Draiver’s founder and chief executive is Mashhur Zarif Haque, 38, of Lawrence, Kansas, who was selling new and used cars in that state a decade ago, according to pay stubs submitted in court as part of his federal bankruptcy. He registered Draiver’s website address in June 2017 and started doing business under that company’s name in July, according to internet and state business registration records.
Haque’s connection to a prominent Florida lobbyist catapulted him into the running for the $250,000.
Haque’s firm formerly was known as DriverDo LLC. It has no apparent real-world experience with digital license plates. The company hires drivers to physically move cars or trucks from one location to another, billing itself as “a self-learning logistics platform that moves vehicles by planning, executing and instructing drivers.”
Haque owes at least $158,761 in past-due federal taxes, said Brad Solomon, clerk of the Douglas County Register of Deeds in Kansas, where the IRS recorded liens. A U.S. judge in Kansas awarded a lender, Leaf Funding Inc., nearly $104,000 in a 2009 ruling against Haque and another of his companies, Custom Highline Wholesale LLC, after they failed after just six months to make $1,894 monthly payments over a 60-month lease for auto-repair equipment. Haque never appeared in court to contest his debt or explain why he failed to pay the money he owed, legal records showed.
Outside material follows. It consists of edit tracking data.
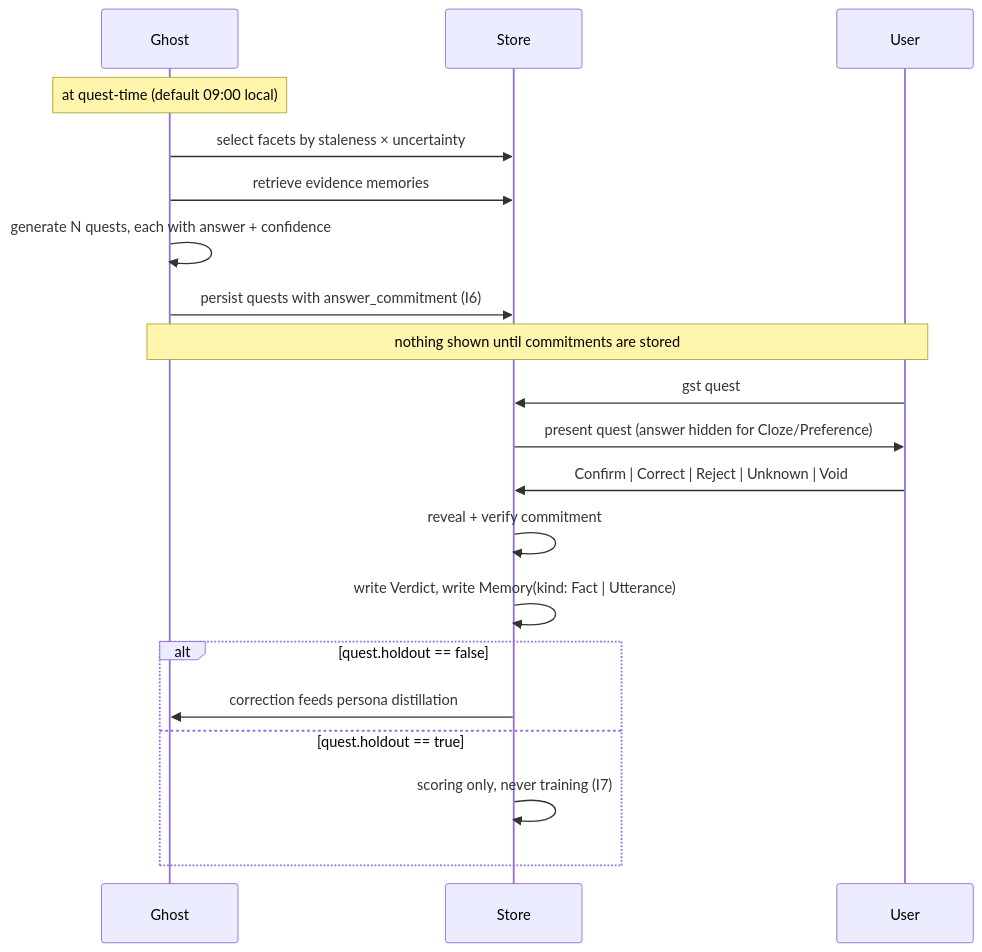
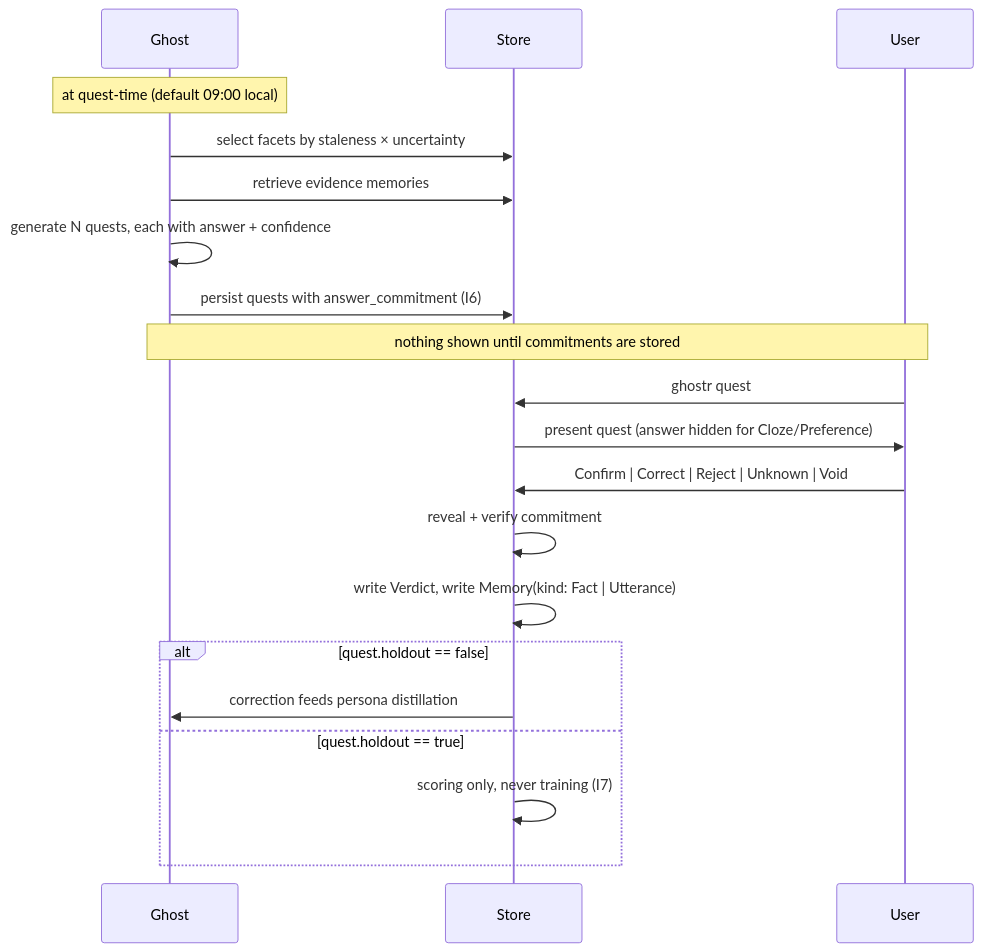
Before and after one commit to sootisooti/Ghostr: the second of 3 diagrams in docs/SPEC.md, drawn with Mermaid. The commit also changed other lines of this file and 5 other files, not shown here.

First line of the commit message:
docs: bring SPEC, ARCHITECTURE, ROADMAP, and README in line with M0

````diff
--- a/docs/SPEC.md
+++ b/docs/SPEC.md
@@ -468,25 +468,25 @@
 ```mermaid
 sequenceDiagram
   participant G as Ghost
   participant S as Store
   participant U as User
 
   Note over G: at quest-time (default 09:00 local)
   G->>S: select facets by staleness × uncertainty
   G->>S: retrieve evidence memories
   G->>G: generate N quests, each with answer + confidence
   G->>S: persist quests with answer_commitment (I6)
   Note over G,U: nothing shown until commitments are stored
 
-  U->>S: gst quest
+  U->>S: ghostr quest
   S->>U: present quest (answer hidden for Cloze/Preference)
   U->>S: Confirm | Correct | Reject | Unknown | Void
   S->>S: reveal + verify commitment
   S->>S: write Verdict, write Memory(kind: Fact | Utterance)
 
   alt quest.holdout == false
     S->>G: correction feeds persona distillation
   else quest.holdout == true
     S->>S: scoring only, never training (I7)
   end
 ```
````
In July 2009, after his default civil judgment, Haque filed for federal bankruptcy protection, saying he owed more than 100 creditors millions of dollars he couldn’t pay. His debts included $2 million in business loans; a $1.6 million judgment to Central National Bank from a separate civil lawsuit; $150,500 to the IRS; $50,000 owed on credit cards; $41,000 for his then-fiancée’s engagement ring; and $12,875 to the state of Kansas for unpaid income, sales and payroll taxes. Haque’s wife, Mamie, separately filed for bankruptcy protection in November 2010, saying she owed as many as 49 creditors at least $100,000 she couldn’t pay.
Central National Bank had sued Haque alleging false pretenses, false representation, actual fraud, embezzlement and larceny, according to court records. It said Haque had acknowledged that his actions were “egregious,” and a U.S. judge in May 2011 enforced an earlier judgment against Haque for the $1.6 million by a county district court.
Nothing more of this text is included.